REQUIRED ACTION
Copy every line in the listing that contains "Link".

SUPPLIED MATERIAL
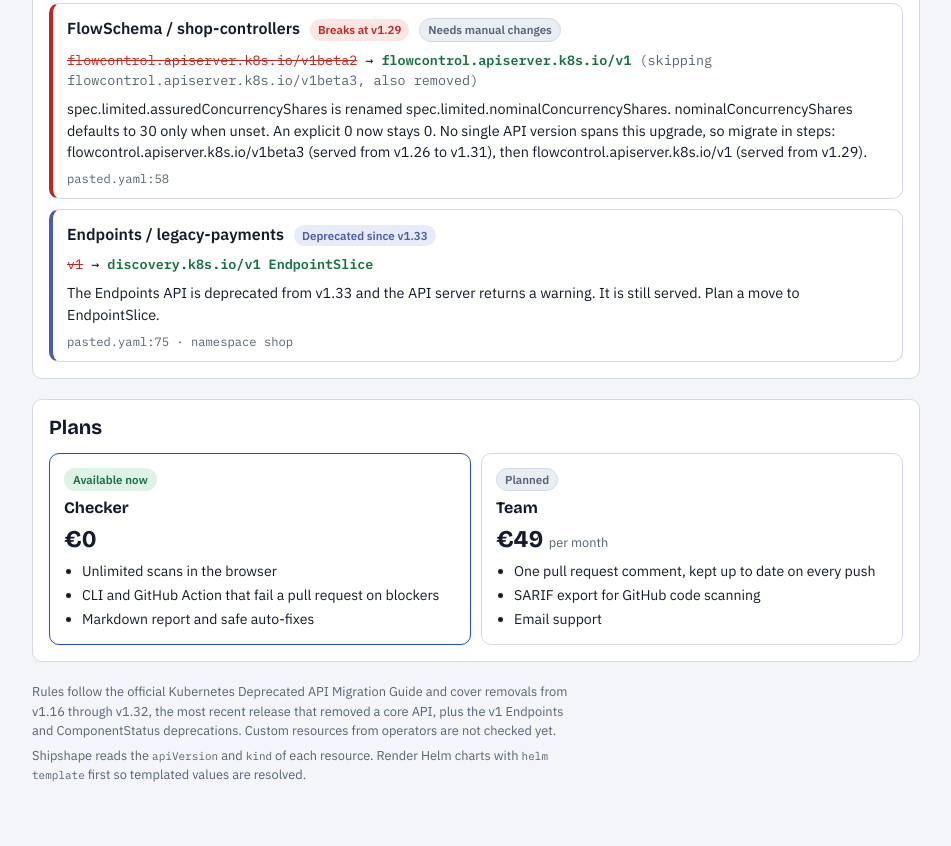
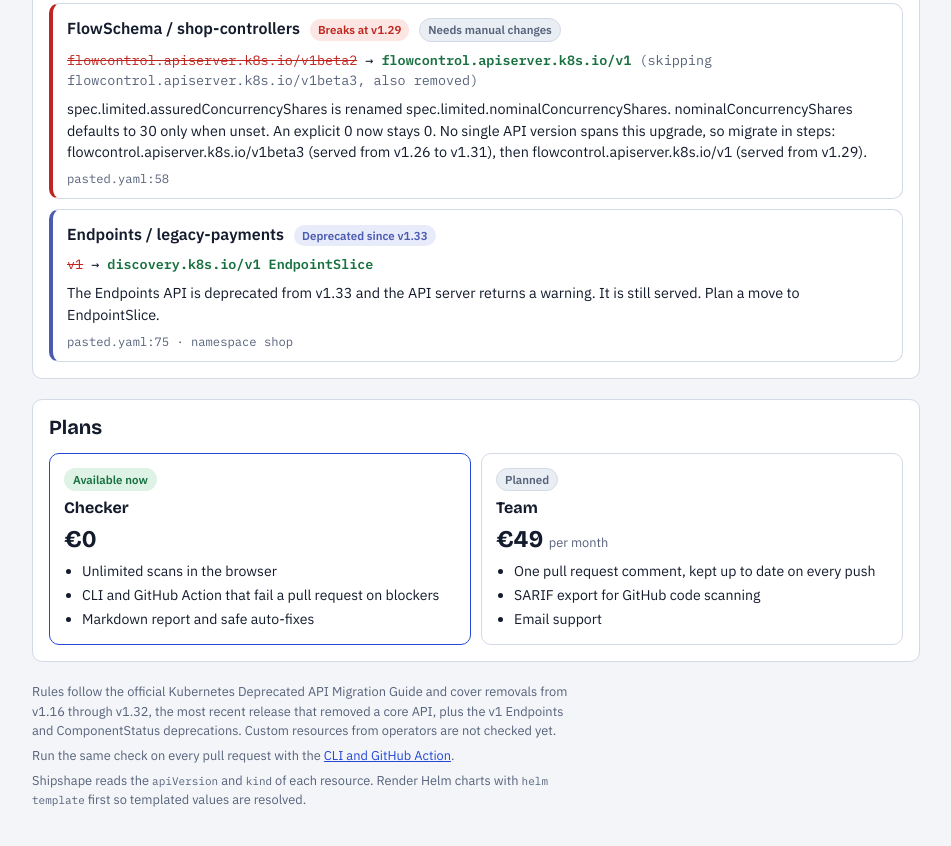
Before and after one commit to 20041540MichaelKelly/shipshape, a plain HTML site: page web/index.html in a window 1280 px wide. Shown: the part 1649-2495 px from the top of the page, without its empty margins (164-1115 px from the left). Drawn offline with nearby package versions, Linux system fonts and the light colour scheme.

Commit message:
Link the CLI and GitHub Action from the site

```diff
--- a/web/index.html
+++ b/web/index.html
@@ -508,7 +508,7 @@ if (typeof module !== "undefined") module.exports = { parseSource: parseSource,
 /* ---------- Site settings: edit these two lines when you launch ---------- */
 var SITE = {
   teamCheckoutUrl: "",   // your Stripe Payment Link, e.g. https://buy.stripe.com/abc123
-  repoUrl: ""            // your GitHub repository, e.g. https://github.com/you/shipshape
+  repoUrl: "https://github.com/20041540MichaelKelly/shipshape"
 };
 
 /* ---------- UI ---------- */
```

SOLUTION BELOW
Link the CLI and GitHub Action from the site
   teamCheckoutUrl: "",   // your Stripe Payment Link, e.g. https://buy.stripe.com/abc123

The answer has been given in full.